REQUIREMENT:
Output the entries verbatim, including every line.
━━ SUPPLIED DATA ━━
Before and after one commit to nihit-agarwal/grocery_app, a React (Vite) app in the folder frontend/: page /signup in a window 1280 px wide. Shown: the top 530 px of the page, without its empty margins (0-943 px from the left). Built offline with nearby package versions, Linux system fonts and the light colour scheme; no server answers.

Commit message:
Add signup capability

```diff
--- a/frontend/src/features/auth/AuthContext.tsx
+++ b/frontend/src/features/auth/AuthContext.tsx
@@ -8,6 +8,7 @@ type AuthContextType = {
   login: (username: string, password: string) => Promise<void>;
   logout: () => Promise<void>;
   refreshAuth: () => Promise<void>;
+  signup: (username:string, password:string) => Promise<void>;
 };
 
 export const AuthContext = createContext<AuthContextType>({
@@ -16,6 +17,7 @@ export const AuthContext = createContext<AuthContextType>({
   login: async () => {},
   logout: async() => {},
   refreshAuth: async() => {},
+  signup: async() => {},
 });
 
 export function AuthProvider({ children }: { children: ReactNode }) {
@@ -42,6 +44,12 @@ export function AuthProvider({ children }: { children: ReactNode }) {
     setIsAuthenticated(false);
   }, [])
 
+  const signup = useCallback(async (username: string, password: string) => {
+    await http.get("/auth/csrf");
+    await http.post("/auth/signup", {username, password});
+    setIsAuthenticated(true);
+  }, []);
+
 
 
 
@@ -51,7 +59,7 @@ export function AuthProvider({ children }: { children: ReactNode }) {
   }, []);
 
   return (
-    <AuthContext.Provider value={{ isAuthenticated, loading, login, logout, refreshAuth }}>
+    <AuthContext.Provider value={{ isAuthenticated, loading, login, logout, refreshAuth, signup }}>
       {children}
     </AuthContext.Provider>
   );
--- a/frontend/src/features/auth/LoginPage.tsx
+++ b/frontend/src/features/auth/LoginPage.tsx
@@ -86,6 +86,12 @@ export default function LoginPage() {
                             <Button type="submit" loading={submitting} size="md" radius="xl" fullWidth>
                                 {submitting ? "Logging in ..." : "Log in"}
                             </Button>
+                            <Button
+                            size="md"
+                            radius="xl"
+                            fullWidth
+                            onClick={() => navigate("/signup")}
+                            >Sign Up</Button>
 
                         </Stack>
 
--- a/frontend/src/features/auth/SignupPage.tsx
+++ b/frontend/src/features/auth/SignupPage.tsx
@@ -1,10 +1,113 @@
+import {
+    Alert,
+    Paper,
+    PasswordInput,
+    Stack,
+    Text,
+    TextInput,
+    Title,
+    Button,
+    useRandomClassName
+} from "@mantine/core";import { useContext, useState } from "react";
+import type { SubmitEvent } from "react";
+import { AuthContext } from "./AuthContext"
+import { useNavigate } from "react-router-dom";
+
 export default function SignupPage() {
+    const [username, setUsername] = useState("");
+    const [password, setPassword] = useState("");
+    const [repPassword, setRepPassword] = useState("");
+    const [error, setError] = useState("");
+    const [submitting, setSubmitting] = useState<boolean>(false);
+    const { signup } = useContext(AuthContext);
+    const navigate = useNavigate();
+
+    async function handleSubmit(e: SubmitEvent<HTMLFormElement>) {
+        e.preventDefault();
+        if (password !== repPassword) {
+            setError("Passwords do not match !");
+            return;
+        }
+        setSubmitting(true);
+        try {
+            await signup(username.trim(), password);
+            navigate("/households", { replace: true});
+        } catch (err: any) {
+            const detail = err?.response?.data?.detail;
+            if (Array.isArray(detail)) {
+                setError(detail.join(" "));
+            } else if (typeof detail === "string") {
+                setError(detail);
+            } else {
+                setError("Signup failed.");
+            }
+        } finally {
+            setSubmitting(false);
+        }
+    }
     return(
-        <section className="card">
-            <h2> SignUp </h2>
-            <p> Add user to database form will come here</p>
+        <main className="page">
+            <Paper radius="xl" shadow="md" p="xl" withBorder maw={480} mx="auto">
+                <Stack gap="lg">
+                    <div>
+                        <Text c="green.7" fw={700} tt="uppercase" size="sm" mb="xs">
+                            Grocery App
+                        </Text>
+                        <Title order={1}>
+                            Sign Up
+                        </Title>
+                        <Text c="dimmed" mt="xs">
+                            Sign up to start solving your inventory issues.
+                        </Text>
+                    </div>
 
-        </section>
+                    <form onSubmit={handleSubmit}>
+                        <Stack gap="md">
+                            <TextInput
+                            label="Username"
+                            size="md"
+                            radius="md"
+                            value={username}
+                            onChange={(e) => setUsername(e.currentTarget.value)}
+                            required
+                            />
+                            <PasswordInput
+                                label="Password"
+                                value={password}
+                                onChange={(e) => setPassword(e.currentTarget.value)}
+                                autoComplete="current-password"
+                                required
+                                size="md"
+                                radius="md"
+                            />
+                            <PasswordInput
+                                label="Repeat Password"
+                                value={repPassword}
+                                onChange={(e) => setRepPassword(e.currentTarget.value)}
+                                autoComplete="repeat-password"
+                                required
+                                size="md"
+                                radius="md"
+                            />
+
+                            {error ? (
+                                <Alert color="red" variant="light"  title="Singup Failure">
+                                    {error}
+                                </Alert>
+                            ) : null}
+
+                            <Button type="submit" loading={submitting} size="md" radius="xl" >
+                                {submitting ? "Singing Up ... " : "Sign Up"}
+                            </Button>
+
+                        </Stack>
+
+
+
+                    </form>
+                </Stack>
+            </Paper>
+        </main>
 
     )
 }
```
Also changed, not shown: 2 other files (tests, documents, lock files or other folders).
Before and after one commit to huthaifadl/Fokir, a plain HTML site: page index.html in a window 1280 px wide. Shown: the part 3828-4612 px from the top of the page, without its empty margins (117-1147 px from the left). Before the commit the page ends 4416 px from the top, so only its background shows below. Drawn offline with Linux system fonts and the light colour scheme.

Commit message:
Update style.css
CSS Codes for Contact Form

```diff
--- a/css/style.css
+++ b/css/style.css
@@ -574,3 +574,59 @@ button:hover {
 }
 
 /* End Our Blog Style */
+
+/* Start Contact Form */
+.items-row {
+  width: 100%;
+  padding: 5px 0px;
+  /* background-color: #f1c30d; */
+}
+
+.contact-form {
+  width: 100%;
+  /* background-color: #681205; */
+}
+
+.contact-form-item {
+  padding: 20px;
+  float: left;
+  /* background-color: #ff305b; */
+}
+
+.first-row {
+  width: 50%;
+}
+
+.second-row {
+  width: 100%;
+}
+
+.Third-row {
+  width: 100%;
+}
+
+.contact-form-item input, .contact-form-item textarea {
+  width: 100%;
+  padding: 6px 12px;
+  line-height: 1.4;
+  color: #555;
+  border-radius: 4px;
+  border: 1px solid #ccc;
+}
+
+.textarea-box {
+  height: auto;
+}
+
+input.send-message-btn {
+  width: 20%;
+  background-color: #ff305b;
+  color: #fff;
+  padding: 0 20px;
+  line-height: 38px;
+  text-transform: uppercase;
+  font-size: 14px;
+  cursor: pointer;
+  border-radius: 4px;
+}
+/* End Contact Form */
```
━━━
EXPECTED ANSWER:
Before and after one commit to nihit-agarwal/grocery_app, a React (Vite) app in the folder frontend/: page /signup in a window 1280 px wide. Shown: the top 530 px of the page, without its empty margins (0-943 px from the left). Built offline with nearby package versions, Linux system fonts and the light colour scheme; no server answers.

Commit message:
Add signup capability

```diff
--- a/frontend/src/features/auth/AuthContext.tsx
+++ b/frontend/src/features/auth/AuthContext.tsx
@@ -8,6 +8,7 @@ type AuthContextType = {
   login: (username: string, password: string) => Promise<void>;
   logout: () => Promise<void>;
   refreshAuth: () => Promise<void>;
+  signup: (username:string, password:string) => Promise<void>;
 };
 
 export const AuthContext = createContext<AuthContextType>({
@@ -16,6 +17,7 @@ export const AuthContext = createContext<AuthContextType>({
   login: async () => {},
   logout: async() => {},
   refreshAuth: async() => {},
+  signup: async() => {},
 });
 
 export function AuthProvider({ children }: { children: ReactNode }) {
@@ -42,6 +44,12 @@ export function AuthProvider({ children }: { children: ReactNode }) {
     setIsAuthenticated(false);
   }, [])
 
+  const signup = useCallback(async (username: string, password: string) => {
+    await http.get("/auth/csrf");
+    await http.post("/auth/signup", {username, password});
+    setIsAuthenticated(true);
+  }, []);
+
 
 
 
@@ -51,7 +59,7 @@ export function AuthProvider({ children }: { children: ReactNode }) {
   }, []);
 
   return (
-    <AuthContext.Provider value={{ isAuthenticated, loading, login, logout, refreshAuth }}>
+    <AuthContext.Provider value={{ isAuthenticated, loading, login, logout, refreshAuth, signup }}>
       {children}
     </AuthContext.Provider>
   );
--- a/frontend/src/features/auth/LoginPage.tsx
+++ b/frontend/src/features/auth/LoginPage.tsx
@@ -86,6 +86,12 @@ export default function LoginPage() {
                             <Button type="submit" loading={submitting} size="md" radius="xl" fullWidth>
                                 {submitting ? "Logging in ..." : "Log in"}
                             </Button>
+                            <Button
+                            size="md"
+                            radius="xl"
+                            fullWidth
+                            onClick={() => navigate("/signup")}
+                            >Sign Up</Button>
 
                         </Stack>
 
--- a/frontend/src/features/auth/SignupPage.tsx
+++ b/frontend/src/features/auth/SignupPage.tsx
@@ -1,10 +1,113 @@
+import {
+    Alert,
+    Paper,
+    PasswordInput,
+    Stack,
+    Text,
+    TextInput,
+    Title,
+    Button,
+    useRandomClassName
+} from "@mantine/core";import { useContext, useState } from "react";
+import type { SubmitEvent } from "react";
+import { AuthContext } from "./AuthContext"
+import { useNavigate } from "react-router-dom";
+
 export default function SignupPage() {
+    const [username, setUsername] = useState("");
+    const [password, setPassword] = useState("");
+    const [repPassword, setRepPassword] = useState("");
+    const [error, setError] = useState("");
+    const [submitting, setSubmitting] = useState<boolean>(false);
+    const { signup } = useContext(AuthContext);
+    const navigate = useNavigate();
+
+    async function handleSubmit(e: SubmitEvent<HTMLFormElement>) {
+        e.preventDefault();
+        if (password !== repPassword) {
+            setError("Passwords do not match !");
+            return;
+        }
+        setSubmitting(true);
+        try {
+            await signup(username.trim(), password);
+            navigate("/households", { replace: true});
+        } catch (err: any) {
+            const detail = err?.response?.data?.detail;
+            if (Array.isArray(detail)) {
+                setError(detail.join(" "));
+            } else if (typeof detail === "string") {
+                setError(detail);
+            } else {
+                setError("Signup failed.");
+            }
+        } finally {
+            setSubmitting(false);
+        }
+    }
     return(
-        <section className="card">
-            <h2> SignUp </h2>
-            <p> Add user to database form will come here</p>
+        <main className="page">
+            <Paper radius="xl" shadow="md" p="xl" withBorder maw={480} mx="auto">
+                <Stack gap="lg">
+                    <div>
+                        <Text c="green.7" fw={700} tt="uppercase" size="sm" mb="xs">
+                            Grocery App
+                        </Text>
+                        <Title order={1}>
+                            Sign Up
+                        </Title>
+                        <Text c="dimmed" mt="xs">
+                            Sign up to start solving your inventory issues.
+                        </Text>
+                    </div>
 
-        </section>
+                    <form onSubmit={handleSubmit}>
+                        <Stack gap="md">
+                            <TextInput
+                            label="Username"
+                            size="md"
+                            radius="md"
+                            value={username}
+                            onChange={(e) => setUsername(e.currentTarget.value)}
+                            required
+                            />
+                            <PasswordInput
+                                label="Password"
+                                value={password}
+                                onChange={(e) => setPassword(e.currentTarget.value)}
+                                autoComplete="current-password"
+                                required
+                                size="md"
+                                radius="md"
+                            />
+                            <PasswordInput
+                                label="Repeat Password"
+                                value={repPassword}
+                                onChange={(e) => setRepPassword(e.currentTarget.value)}
+                                autoComplete="repeat-password"
+                                required
+                                size="md"
+                                radius="md"
+                            />
+
+                            {error ? (
+                                <Alert color="red" variant="light"  title="Singup Failure">
+                                    {error}
+                                </Alert>
+                            ) : null}
+
+                            <Button type="submit" loading={submitting} size="md" radius="xl" >
+                                {submitting ? "Singing Up ... " : "Sign Up"}
+                            </Button>
+
+                        </Stack>
+
+
+
+                    </form>
+                </Stack>
+            </Paper>
+        </main>
 
     )
 }
```
Also changed, not shown: 2 other files (tests, documents, lock files or other folders).
Before and after one commit to huthaifadl/Fokir, a plain HTML site: page index.html in a window 1280 px wide. Shown: the part 3828-4612 px from the top of the page, without its empty margins (117-1147 px from the left). Before the commit the page ends 4416 px from the top, so only its background shows below. Drawn offline with Linux system fonts and the light colour scheme.

Commit message:
Update style.css
CSS Codes for Contact Form

```diff
--- a/css/style.css
+++ b/css/style.css
@@ -574,3 +574,59 @@ button:hover {
 }
 
 /* End Our Blog Style */
+
+/* Start Contact Form */
+.items-row {
+  width: 100%;
+  padding: 5px 0px;
+  /* background-color: #f1c30d; */
+}
+
+.contact-form {
+  width: 100%;
+  /* background-color: #681205; */
+}
+
+.contact-form-item {
+  padding: 20px;
+  float: left;
+  /* background-color: #ff305b; */
+}
+
+.first-row {
+  width: 50%;
+}
+
+.second-row {
+  width: 100%;
+}
+
+.Third-row {
+  width: 100%;
+}
+
+.contact-form-item input, .contact-form-item textarea {
+  width: 100%;
+  padding: 6px 12px;
+  line-height: 1.4;
+  color: #555;
+  border-radius: 4px;
+  border: 1px solid #ccc;
+}
+
+.textarea-box {
+  height: auto;
+}
+
+input.send-message-btn {
+  width: 20%;
+  background-color: #ff305b;
+  color: #fff;
+  padding: 0 20px;
+  line-height: 38px;
+  text-transform: uppercase;
+  font-size: 14px;
+  cursor: pointer;
+  border-radius: 4px;
+}
+/* End Contact Form */
```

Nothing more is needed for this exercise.